◆ What to do
The text of every record, exactly as given and with no pictures, should be your output.

◆ Data extract
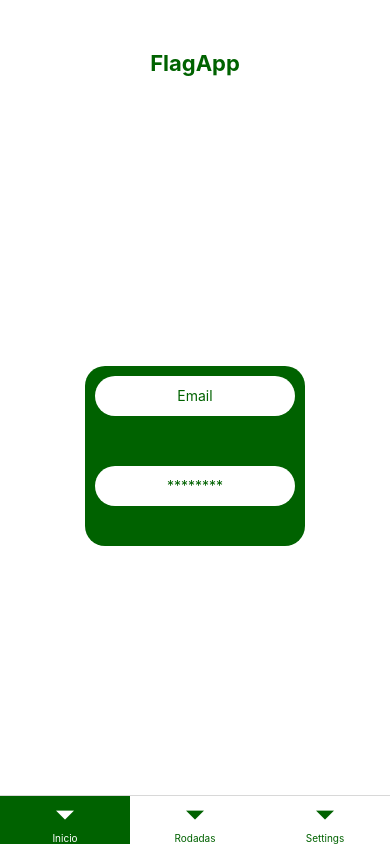
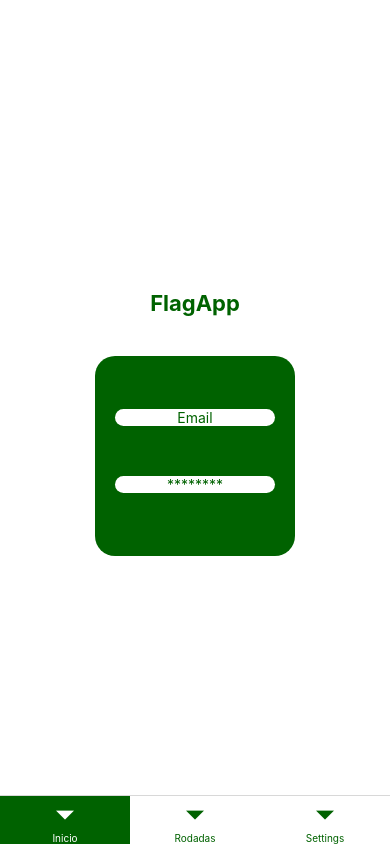
Before and after one commit to ABDALAZARD/PillsTime, a React Native app: screen /Inicio in a window 390 px wide. Built offline with nearby package versions, Linux system fonts and the light colour scheme.

Commit message:
Unifica styles

```diff
--- a/App.js
+++ b/App.js
@@ -1,6 +1,8 @@
 import { StyleSheet } from 'react-native';
 import { NavigationContainer } from '@react-navigation/native';
 import { createBottomTabNavigator } from '@react-navigation/bottom-tabs';
+
+import styles from './components/style';
 
 import Inicio from './components/Inicio/index';
 import Rodadas from './components/Rodadas/index';
@@ -43,17 +45,3 @@ export default function App() {
     </NavigationContainer>
   );
 };
-
-const styles = StyleSheet.create({
-  container: {
-    flex: 1,
-    backgroundColor: "#ffff",
-    alignItems: 'center',
-    justifyContent: 'center',
-  },
-  screenButton: {
-    backgroundColor: "#006200",
-    color: "#ffff",
-    textAlign: 'center',
-  }
-})
--- a/components/Inicio/index.js
+++ b/components/Inicio/index.js
@@ -1,7 +1,8 @@
 import React from 'react';
-import { StyleSheet, View, TextInput } from 'react-native';
+import { View, TextInput } from 'react-native';
 
 import Title from '../Title';
+import styles from '../style';
 
 export default function App() {
 
@@ -11,19 +12,18 @@ export default function App() {
   return (
     <View style={styles.container}>
       <Title />
-      <View style={styles.container}>
-        <View name="form" style={styles.card}>
-          <View name="emailForm">
+      <View style={styles.card}>
+        <View name="form" >
           <TextInput
+            keyboardType='email-address'
             style={styles.inputButtom}
             onChangeText={onChangeEmail}
             value={email}
             placeholder="Email"
             />
-          </View>
 
-          <View name="passwordForm">
           <TextInput
+            keyboardType='visible-password'
             style={styles.inputButtom}
             onChangeText={onChangePassword}
             value={password}
@@ -32,33 +32,5 @@ export default function App() {
         </View>
       </View>
     </View>
-    </View>
   );
 };
-
-const styles = StyleSheet.create({
-  container: {
-    flex: 1,
-    backgroundColor: "#ffff",
-    alignItems: 'center',
-    justifyContent: 'center',
-  },
-  title: {
-    color: "#006200",
-  },
-  card: {
-    borderRadius: 20,
-    backgroundColor: '#006200',
-  },
-  inputButtom: {
-    borderRadius: 20,
-    height: 40,
-    width: 200,
-    marginBottom: 40,
-    backgroundColor: '#ffff',
-    color: "#006200",
-    margin: 10,
-    textAlign: 'center',
-  },
-
-});
--- a/components/Rodadas/index.js
+++ b/components/Rodadas/index.js
@@ -1,7 +1,8 @@
 import React from 'react';
-import { StyleSheet, View, Text, TouchableOpacity, FlatList } from 'react-native';
+import { View, Text, TouchableOpacity, FlatList } from 'react-native';
 
 import Title from '../Title';
+import styles from '../style';
 
 export default function App() {
   return (
@@ -9,55 +10,18 @@ export default function App() {
       <Title />
       <View>
         <TouchableOpacity style={styles.button}>
-          <Text style={styles.buttonText}>Criar desafio</Text>
+          <Text style={styles.textButton}>Criar desafio</Text>
         </TouchableOpacity>
       </View>
-      <Text style={styles.feedName}>Últimas rodadas Rodadas:</Text>
+      <Text style={styles.text}>Últimas rodadas Rodadas:</Text>
       <FlatList
         data={[
           {key: 'Teste A'},
           {key: 'Teste B'},
         ]}
-        renderItem={({item}) => <Text style={styles.item}>{item.key}
+        renderItem={({item}) => <Text style={styles.itemList}>{item.key}
         </Text>}
          />
     </View>
   );
 }
-
-const styles = StyleSheet.create({
-  container: {
-    flex: 1,
-    backgroundColor: "#ffff",
-    alignItems: 'center',
-    justifyContent: 'center',
-  },
-  feedName: {
-    color: '#006200',
-    fontSize: 17,
-    marginBottom: 30,
-  },
-  matches: {
-    color: "#006200",
-    margin: 30,
-  },
-  button: {
-    margin: 10,
-    marginBottom: 30,
-    padding: 10,
-    backgroundColor: '#006200',
-    borderRadius: 20,
-  },
-  buttonText: {
-    textAlign: 'center',
-    color: '#006200',
-    fontSize: 12,
-    margin: 10,
-  },
-  item: {
-    color: '#006200',
-    fontSize: 10,
-    margin: 20,
-    marginBottom: 10,
-  }
-});
--- a/components/Settings/index.js
+++ b/components/Settings/index.js
@@ -1,25 +1,14 @@
 import React from 'react';
-import { StyleSheet, View, Text, } from 'react-native';
+import { View, Text, } from 'react-native';
 
 import Title from '../Title';
+import styles from '../style';
 
 export default function App() {
   return (
     <View style={styles.container}>
         <Title />
-        <Text style={styles.title}>Configurações</Text>
+        <Text style={styles.subTitle}>Configurações</Text>
     </View>
   );
-}
-
-const styles = StyleSheet.create({
-  container: {
-    flex: 1,
-    backgroundColor: "#ffff",
-    alignItems: 'center',
-    justifyContent: 'center',
-  },
-  title: {
-    color: "#006200",
-  }
-});
+};
--- a/components/Title.js
+++ b/components/Title.js
@@ -1,21 +1,12 @@
 import React from 'react';
-import { StyleSheet, View, Text } from 'react-native';
+import { View, Text } from 'react-native';
+
+import styles from './style';
 
 export default function App() {
   return (
     <View>
-        <Text style={styles.title}>FlagApp</Text>
+        <Text style={styles.titleApp}>FlagApp</Text>
     </View>
   );
 }
-
-const styles = StyleSheet.create({
-  title: {
-    color: "#006200",
-    fontSize: 22,
-    fontWeight: 'bold',
-    marginBottom: 10,
-    padding: 30,
-    marginTop: 20,
-  }
-});
--- /dev/null
+++ b/components/style.js
@@ -0,0 +1,64 @@
+import { StyleSheet } from 'react-native';
+
+const styles = StyleSheet.create({
+  container: {
+    flex: 1,
+    backgroundColor: "#ffff",
+    alignItems: 'center',
+    justifyContent: 'center',
+  },
+  titleApp: {
+    color: "#006200",
+    fontSize: 22,
+    fontWeight: 'bold',
+    marginBottom: 10,
+    padding: 30,
+    marginTop: 20,
+  },
+  card: {
+    backgroundColor: '#006200',
+    borderRadius: 20,
+    height: 200,
+    width: 200,
+    justifyContent: 'center'
+  },
+  subTitle: {
+    color: "#006200",
+    fontSize: 18,
+    fontWeight: 'bold',
+    marginBottom: 10,
+    padding: 30,
+    marginTop: 20,
+  },
+
+  inputButtom: {
+    backgroundColor: '#ffff',
+    color: '#006200',
+    marginBottom: 30,
+    margin: 20,
+    borderRadius: 20,
+    textAlign: 'center',
+  },
+  button: {
+    backgroundColor:'#006200',
+    borderRadius:20,
+    marginBottom: 20,
+  },
+  textButton: {
+    color: 'white',
+    textAlign:'center',
+    margin: 20,
+  },
+  text: {
+    color:'#006200',
+    textAlign:'center',
+  },
+  itemList: {
+    color:'#006200',
+    textAlign:'center',
+    margin: 20,
+    marginBottom: 20,
+  },
+})
+
+  export default styles;
```
Lines whose indentation alone changed are shown as unchanged.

◆ Result of this exercise
Before and after one commit to ABDALAZARD/PillsTime, a React Native app: screen /Inicio in a window 390 px wide. Built offline with nearby package versions, Linux system fonts and the light colour scheme.

Commit message:
Unifica styles

```diff
--- a/App.js
+++ b/App.js
@@ -1,6 +1,8 @@
 import { StyleSheet } from 'react-native';
 import { NavigationContainer } from '@react-navigation/native';
 import { createBottomTabNavigator } from '@react-navigation/bottom-tabs';
+
+import styles from './components/style';
 
 import Inicio from './components/Inicio/index';
 import Rodadas from './components/Rodadas/index';
@@ -43,17 +45,3 @@ export default function App() {
     </NavigationContainer>
   );
 };
-
-const styles = StyleSheet.create({
-  container: {
-    flex: 1,
-    backgroundColor: "#ffff",
-    alignItems: 'center',
-    justifyContent: 'center',
-  },
-  screenButton: {
-    backgroundColor: "#006200",
-    color: "#ffff",
-    textAlign: 'center',
-  }
-})
--- a/components/Inicio/index.js
+++ b/components/Inicio/index.js
@@ -1,7 +1,8 @@
 import React from 'react';
-import { StyleSheet, View, TextInput } from 'react-native';
+import { View, TextInput } from 'react-native';
 
 import Title from '../Title';
+import styles from '../style';
 
 export default function App() {
 
@@ -11,19 +12,18 @@ export default function App() {
   return (
     <View style={styles.container}>
       <Title />
-      <View style={styles.container}>
-        <View name="form" style={styles.card}>
-          <View name="emailForm">
+      <View style={styles.card}>
+        <View name="form" >
           <TextInput
+            keyboardType='email-address'
             style={styles.inputButtom}
             onChangeText={onChangeEmail}
             value={email}
             placeholder="Email"
             />
-          </View>
 
-          <View name="passwordForm">
           <TextInput
+            keyboardType='visible-password'
             style={styles.inputButtom}
             onChangeText={onChangePassword}
             value={password}
@@ -32,33 +32,5 @@ export default function App() {
         </View>
       </View>
     </View>
-    </View>
   );
 };
-
-const styles = StyleSheet.create({
-  container: {
-    flex: 1,
-    backgroundColor: "#ffff",
-    alignItems: 'center',
-    justifyContent: 'center',
-  },
-  title: {
-    color: "#006200",
-  },
-  card: {
-    borderRadius: 20,
-    backgroundColor: '#006200',
-  },
-  inputButtom: {
-    borderRadius: 20,
-    height: 40,
-    width: 200,
-    marginBottom: 40,
-    backgroundColor: '#ffff',
-    color: "#006200",
-    margin: 10,
-    textAlign: 'center',
-  },
-
-});
--- a/components/Rodadas/index.js
+++ b/components/Rodadas/index.js
@@ -1,7 +1,8 @@
 import React from 'react';
-import { StyleSheet, View, Text, TouchableOpacity, FlatList } from 'react-native';
+import { View, Text, TouchableOpacity, FlatList } from 'react-native';
 
 import Title from '../Title';
+import styles from '../style';
 
 export default function App() {
   return (
@@ -9,55 +10,18 @@ export default function App() {
       <Title />
       <View>
         <TouchableOpacity style={styles.button}>
-          <Text style={styles.buttonText}>Criar desafio</Text>
+          <Text style={styles.textButton}>Criar desafio</Text>
         </TouchableOpacity>
       </View>
-      <Text style={styles.feedName}>Últimas rodadas Rodadas:</Text>
+      <Text style={styles.text}>Últimas rodadas Rodadas:</Text>
       <FlatList
         data={[
           {key: 'Teste A'},
           {key: 'Teste B'},
         ]}
-        renderItem={({item}) => <Text style={styles.item}>{item.key}
+        renderItem={({item}) => <Text style={styles.itemList}>{item.key}
         </Text>}
          />
     </View>
   );
 }
-
-const styles = StyleSheet.create({
-  container: {
-    flex: 1,
-    backgroundColor: "#ffff",
-    alignItems: 'center',
-    justifyContent: 'center',
-  },
-  feedName: {
-    color: '#006200',
-    fontSize: 17,
-    marginBottom: 30,
-  },
-  matches: {
-    color: "#006200",
-    margin: 30,
-  },
-  button: {
-    margin: 10,
-    marginBottom: 30,
-    padding: 10,
-    backgroundColor: '#006200',
-    borderRadius: 20,
-  },
-  buttonText: {
-    textAlign: 'center',
-    color: '#006200',
-    fontSize: 12,
-    margin: 10,
-  },
-  item: {
-    color: '#006200',
-    fontSize: 10,
-    margin: 20,
-    marginBottom: 10,
-  }
-});
--- a/components/Settings/index.js
+++ b/components/Settings/index.js
@@ -1,25 +1,14 @@
 import React from 'react';
-import { StyleSheet, View, Text, } from 'react-native';
+import { View, Text, } from 'react-native';
 
 import Title from '../Title';
+import styles from '../style';
 
 export default function App() {
   return (
     <View style={styles.container}>
         <Title />
-        <Text style={styles.title}>Configurações</Text>
+        <Text style={styles.subTitle}>Configurações</Text>
     </View>
   );
-}
-
-const styles = StyleSheet.create({
-  container: {
-    flex: 1,
-    backgroundColor: "#ffff",
-    alignItems: 'center',
-    justifyContent: 'center',
-  },
-  title: {
-    color: "#006200",
-  }
-});
+};
--- a/components/Title.js
+++ b/components/Title.js
@@ -1,21 +1,12 @@
 import React from 'react';
-import { StyleSheet, View, Text } from 'react-native';
+import { View, Text } from 'react-native';
+
+import styles from './style';
 
 export default function App() {
   return (
     <View>
-        <Text style={styles.title}>FlagApp</Text>
+        <Text style={styles.titleApp}>FlagApp</Text>
     </View>
   );
 }
-
-const styles = StyleSheet.create({
-  title: {
-    color: "#006200",
-    fontSize: 22,
-    fontWeight: 'bold',
-    marginBottom: 10,
-    padding: 30,
-    marginTop: 20,
-  }
-});
--- /dev/null
+++ b/components/style.js
@@ -0,0 +1,64 @@
+import { StyleSheet } from 'react-native';
+
+const styles = StyleSheet.create({
+  container: {
+    flex: 1,
+    backgroundColor: "#ffff",
+    alignItems: 'center',
+    justifyContent: 'center',
+  },
+  titleApp: {
+    color: "#006200",
+    fontSize: 22,
+    fontWeight: 'bold',
+    marginBottom: 10,
+    padding: 30,
+    marginTop: 20,
+  },
+  card: {
+    backgroundColor: '#006200',
+    borderRadius: 20,
+    height: 200,
+    width: 200,
+    justifyContent: 'center'
+  },
+  subTitle: {
+    color: "#006200",
+    fontSize: 18,
+    fontWeight: 'bold',
+    marginBottom: 10,
+    padding: 30,
+    marginTop: 20,
+  },
+
+  inputButtom: {
+    backgroundColor: '#ffff',
+    color: '#006200',
+    marginBottom: 30,
+    margin: 20,
+    borderRadius: 20,
+    textAlign: 'center',
+  },
+  button: {
+    backgroundColor:'#006200',
+    borderRadius:20,
+    marginBottom: 20,
+  },
+  textButton: {
+    color: 'white',
+    textAlign:'center',
+    margin: 20,
+  },
+  text: {
+    color:'#006200',
+    textAlign:'center',
+  },
+  itemList: {
+    color:'#006200',
+    textAlign:'center',
+    margin: 20,
+    marginBottom: 20,
+  },
+})
+
+  export default styles;
```
Lines whose indentation alone changed are shown as unchanged.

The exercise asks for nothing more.